It still could take years for construction to get rolling if state lawmakers manage to lift Wisconsin’s moratorium on nuclear development.
“Frankly, I don’t see it happening anytime soon,” said Todd Stuart, executive director of the Wisconsin Industrial Energy Group. “The utilities here are pretty small in comparison to some of the national ones, and it will probably take an outside investor to build a new one.”
Outside investors are not clamoring to get into Wisconsin, either. With the costs of nuclear plant construction so high and the permit process so lengthy in several states, most utilities focus on one project for several years, said Judy Rader, spokeswoman for Chicago-based Exelon Corp.
Exelon is exploring the possibility of building a nuclear plant in Victoria, Texas, but Rader said the company is still in early stages and not considering other projects.
“We’re not looking at building a plant in Wisconsin,” she said.

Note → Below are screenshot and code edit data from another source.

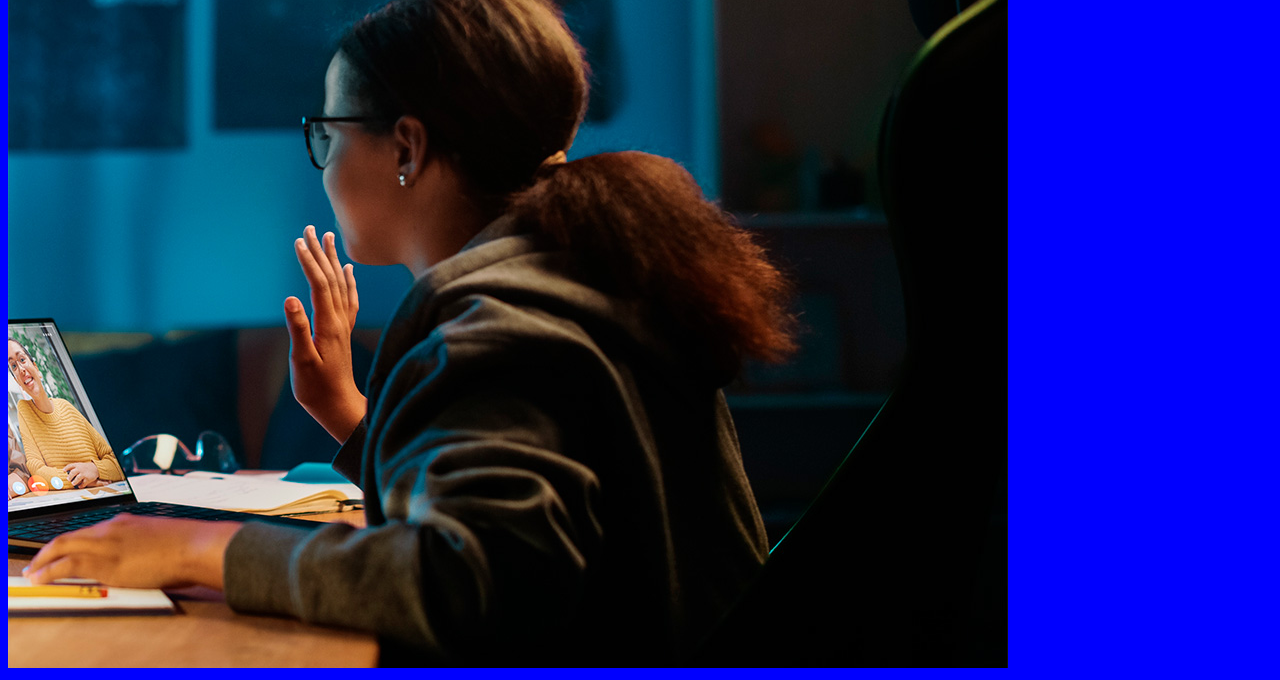
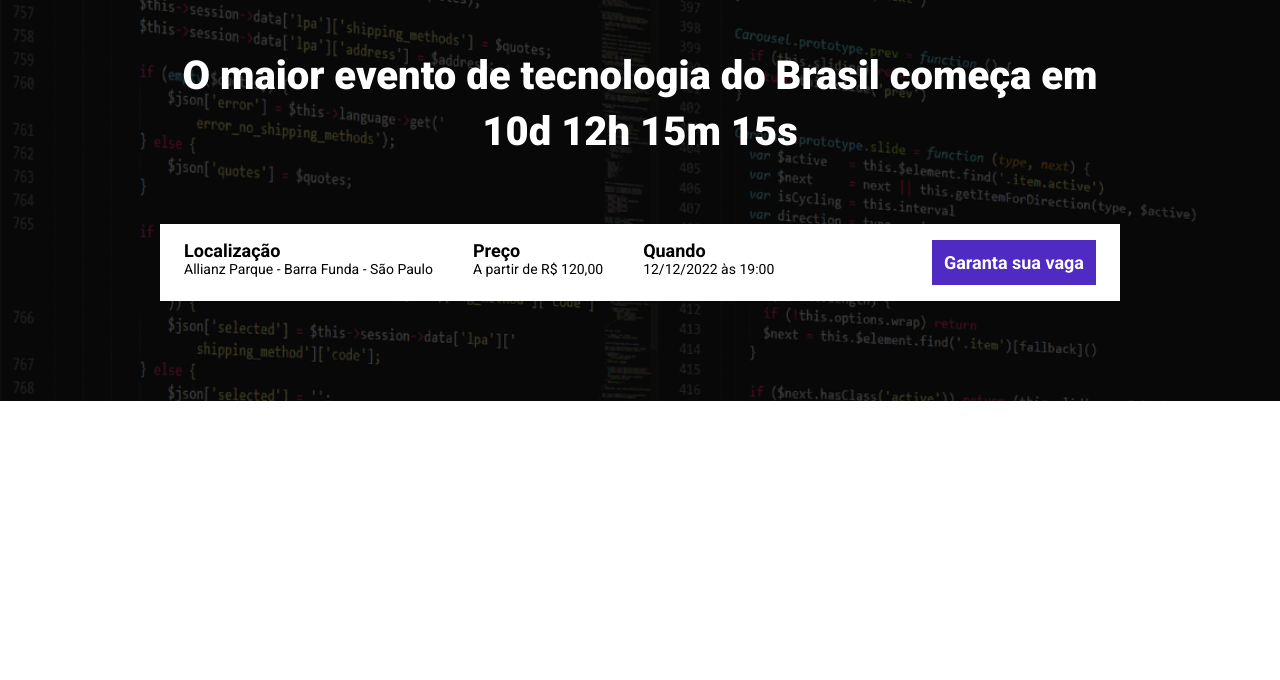
Before and after one commit to franciscofbc/ebac_tech_talks, a website built with Parcel: page src/index.html in a window 1280 px wide. Shown: the part 160-840 px from the top of the page. After the commit the page ends 800 px from the top, so only its background shows below. Built offline with nearby package versions, Linux system fonts and the light colour scheme.

Commit message:
ate aula 3. proxima aula eh a 4

```diff
--- a/src/index.html
+++ b/src/index.html
@@ -5,13 +5,44 @@
     <meta charset="UTF-8">
     <meta http-equiv="X-UA-Compatible" content="IE=edge">
     <meta name="viewport" content="width=device-width, initial-scale=1.0">
-    <title>Document</title>
+    <title>EBAC Tech Talks</title>
+
+    <link rel="preconnect" href="https://fonts.googleapis.com">
+    <link rel="preconnect" href="https://fonts.gstatic.com" crossorigin>
+    <link href="https://fonts.googleapis.com/css2?family=Roboto:wght@400;700;900&display=swap" rel="stylesheet">
+
     <link rel="stylesheet" href="./styles/main.scss">
 </head>
 
 <body>
-    <h1>ola html</h1>
-    <img src="./images/backend.png" alt="">
+    <header class="hero">
+        <div class="container">
+            <img class="hero__logo" src="./images/ebac_logo.svg" alt="EBAC">
+            <p class="hero__text">O maior evento de tecnologia do Brasil começa em 10d 12h 15m 15s</p>
+            <div class="infos-bar">
+                <ul class="infos-bar__infos">
+                    <li class="infos-bar__infos__item">
+                        <b>Localização</b>
+                        Allianz Parque - Barra Funda - São Paulo
+                    </li>
+                    <li class="infos-bar__infos__item">
+                        <b>Preço</b>
+                        A partir de R$ 120,00
+                    </li>
+                    <li class="infos-bar__infos__item">
+                        <b>Quando</b>
+                        12/12/2022 às 19:00
+                    </li>
+                </ul>
+                <a class="button button--primary" href="#">
+                    Garanta sua vaga
+                </a>
+            </div>
+        </div>
+    </header>
+
+
+
     <script src="./scripts/main.js"></script>
 </body>
 
--- /dev/null
+++ b/src/styles/_hero.scss
@@ -0,0 +1,52 @@
+.hero {
+    padding-top: 64px;
+    padding-bottom: 100px;
+    background-image: url(../images/fundo.png);
+    background-repeat: no-repeat;
+    background-size: cover;
+    position: relative;
+
+    .container {
+        position: relative; //para o conteudo ficar por cima do pseudoelemento
+    }
+
+    &::before {
+        position: absolute; //deve ser inserido em um elemento com position:relative
+        top: 0;
+        left: 0;
+        width: 100%;
+        height: 100%;
+        background-color: #000;
+        content: ''; //pseudoelemento exige conteudo
+        opacity: .7;
+    }
+
+    &__text {
+        margin-top: 64px;
+        margin-bottom: 64px;
+        font-size: 40px;
+        line-height: 56px;
+        font-weight: 800;
+        text-align: center;
+    }
+
+    &__logo {
+        margin: 0 auto;
+        height: 80px;
+        display: block; //para funcionar o margin 0 auto
+    }
+
+    @media (max-width: 640px) {
+        padding: 40px 0;
+
+        &__logo {
+            height: 40px;
+        }
+
+        &__text {
+            font-size: 22px;
+            line-height: 24px;
+            margin: 24px 0;
+        }
+    }
+}
--- /dev/null
+++ b/src/styles/components/_buttons.scss
@@ -0,0 +1,23 @@
+.button {
+    padding: 12px;
+    font-size: 18px;
+    font-weight: bold;
+    text-decoration: none;
+    text-align: center;
+    white-space: nowrap;
+
+    &--primary {
+        color: #fff;
+        background-color: #4f2ac3;
+    }
+
+    @media(max-width: 640px) {
+        display: block; //para link seria o suficiente
+        width: 100%; //caso seja utilizado em um button
+    }
+
+    @media(max-width: 1023px) {
+        display: flex;
+        align-items: center;
+    }
+}
--- /dev/null
+++ b/src/styles/components/_infos_bar.scss
@@ -0,0 +1,42 @@
+.infos-bar {
+    padding: 16px 24px;
+    background-color: #fff;
+    display: flex;
+    justify-content: space-between;
+
+    &__infos {
+        display: flex;
+        gap: 40px;
+
+
+        &__item {
+            font-size: 14px;
+            color: #000;
+
+            b {
+                font-size: 18px;
+                color: #000;
+                display: block; //tag b por padrao display inline. Queremos que quebre a linha
+            }
+        }
+    }
+
+    @media(max-width: 640px) {
+        display: block;
+
+        &__infos {
+            display: block;
+
+            &__item {
+                margin-bottom: 24px;
+            }
+        }
+    }
+
+    @media(max-width: 1023px) {
+
+        &__infos {
+            gap: 16px;
+        }
+    }
+}
--- a/src/styles/main.scss
+++ b/src/styles/main.scss
@@ -1,3 +1,26 @@
-body {
-    background-color: blue;
+@use "hero";
+@use "./components/infos_bar";
+@use "./components/buttons";
+
+* {
+    margin: 0;
+    padding: 0;
+    box-sizing: border-box;
+    font-family: 'Roboto', sans-serif;
+    color: #fff;
+    list-style: none;
 }
+
+.container {
+    max-width: 960px;
+    width: 100%;
+    margin: 0 auto;
+
+    @media (max-width: 640px) {
+        max-width: 80%;
+    }
+
+    @media (max-width: 1024px) {
+        max-width: 90%;
+    }
+}
```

Nevertheless, lawmakers will take another crack at lifting the moratorium this fall.
State Rep. Jim Ott, R-Mequon, said if other lawmakers do not draft a bill, he will do it himself.
“If you want to talk about a benefit to the construction industry and not putting a big burden on ratepayers, then it’s time to talk about returning to nuclear energy,” he said.
But Ott might not need to write the bill. A proposal to repeal the moratorium might end up in a bill based on recommendations from the Governor’s Task Force on Global Warming. Although the task force did not recommend immediate construction of new power plants, members of the group said the state’s position against nuclear development needs reconsideration.
State Sen. Jeff Plale, D-South Milwaukee, is one of the lawmakers working on the task force recommendations bill. He said nothing in the bill is locked, but the authors are discussing nuclear power in Wisconsin.
“It doesn’t serve anyone well to cover their eyes and say they’re invisible,” Plale said. “The technology has drastically improved from where it was 10 years ago, and there’s a lot less discussion about negative impacts.”
The real downside for most opponents is a nuclear plant’s price tag, which can range from $5 billion to $8 billion.
Charlie Higley, executive director of the Citizens Utility Board of Wisconsin, said cost is the chief reason his group opposes nuclear power.
However, CUB finds itself in an interesting position because Higley was a member of the global warming task force. If a bill is put forward that mirrors the task force’s recommendations — including a modification of the state’s limits on nuclear development — he said CUB would support the bill.
But if the nuclear moratorium is handled in a standalone bill, he said, CUB would oppose.
“We’d be agreeing to a lot of other things in a bill that mirrors the recommendations,” Higley said. “But as always, the devil’s in the details.”
Although Ott said new plants could provide many new jobs for Wisconsin workers, he also conceded the state’s approvals process could separate a repeal of the moratorium and construction by 10 years.
Plale agreed, but said all options need to be on the table.
“The dominating concern with a lot of these recommendations is cost,” he said. “Great ideas are great ideas, but we need to be able to make them work.
“But if we’re talking about reducing emissions, nuclear needs to at least be part of the discussion.”